Records supplied →
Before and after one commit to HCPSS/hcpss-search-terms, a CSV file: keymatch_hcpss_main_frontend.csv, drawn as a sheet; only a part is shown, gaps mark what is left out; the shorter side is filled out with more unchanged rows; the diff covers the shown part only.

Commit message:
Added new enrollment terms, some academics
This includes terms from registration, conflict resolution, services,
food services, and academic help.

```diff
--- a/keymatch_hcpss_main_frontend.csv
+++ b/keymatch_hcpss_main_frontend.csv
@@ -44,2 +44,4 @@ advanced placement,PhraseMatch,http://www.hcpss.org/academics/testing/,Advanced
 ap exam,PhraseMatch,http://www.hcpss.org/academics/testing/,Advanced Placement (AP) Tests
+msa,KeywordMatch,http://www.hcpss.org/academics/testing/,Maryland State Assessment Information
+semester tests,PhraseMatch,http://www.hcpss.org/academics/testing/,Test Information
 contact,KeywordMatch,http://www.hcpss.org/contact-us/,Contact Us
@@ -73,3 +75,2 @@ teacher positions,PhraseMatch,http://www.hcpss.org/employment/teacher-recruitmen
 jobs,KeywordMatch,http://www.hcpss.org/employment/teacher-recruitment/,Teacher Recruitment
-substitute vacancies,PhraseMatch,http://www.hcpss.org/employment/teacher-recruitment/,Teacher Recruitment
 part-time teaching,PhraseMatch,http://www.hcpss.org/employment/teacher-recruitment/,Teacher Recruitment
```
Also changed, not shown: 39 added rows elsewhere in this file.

What the task asks → Look through the entries above, find each line containing "PhraseMatch", and copy it.

Answer below →
@@ -44,2 +44,4 @@ advanced placement,PhraseMatch,http://www.hcpss.org/academics/testing/,Advanced
 ap exam,PhraseMatch,http://www.hcpss.org/academics/testing/,Advanced Placement (AP) Tests
+semester tests,PhraseMatch,http://www.hcpss.org/academics/testing/,Test Information
@@ -73,3 +75,2 @@ teacher positions,PhraseMatch,http://www.hcpss.org/employment/teacher-recruitmen
-substitute vacancies,PhraseMatch,http://www.hcpss.org/employment/teacher-recruitment/,Teacher Recruitment
 part-time teaching,PhraseMatch,http://www.hcpss.org/employment/teacher-recruitment/,Teacher Recruitment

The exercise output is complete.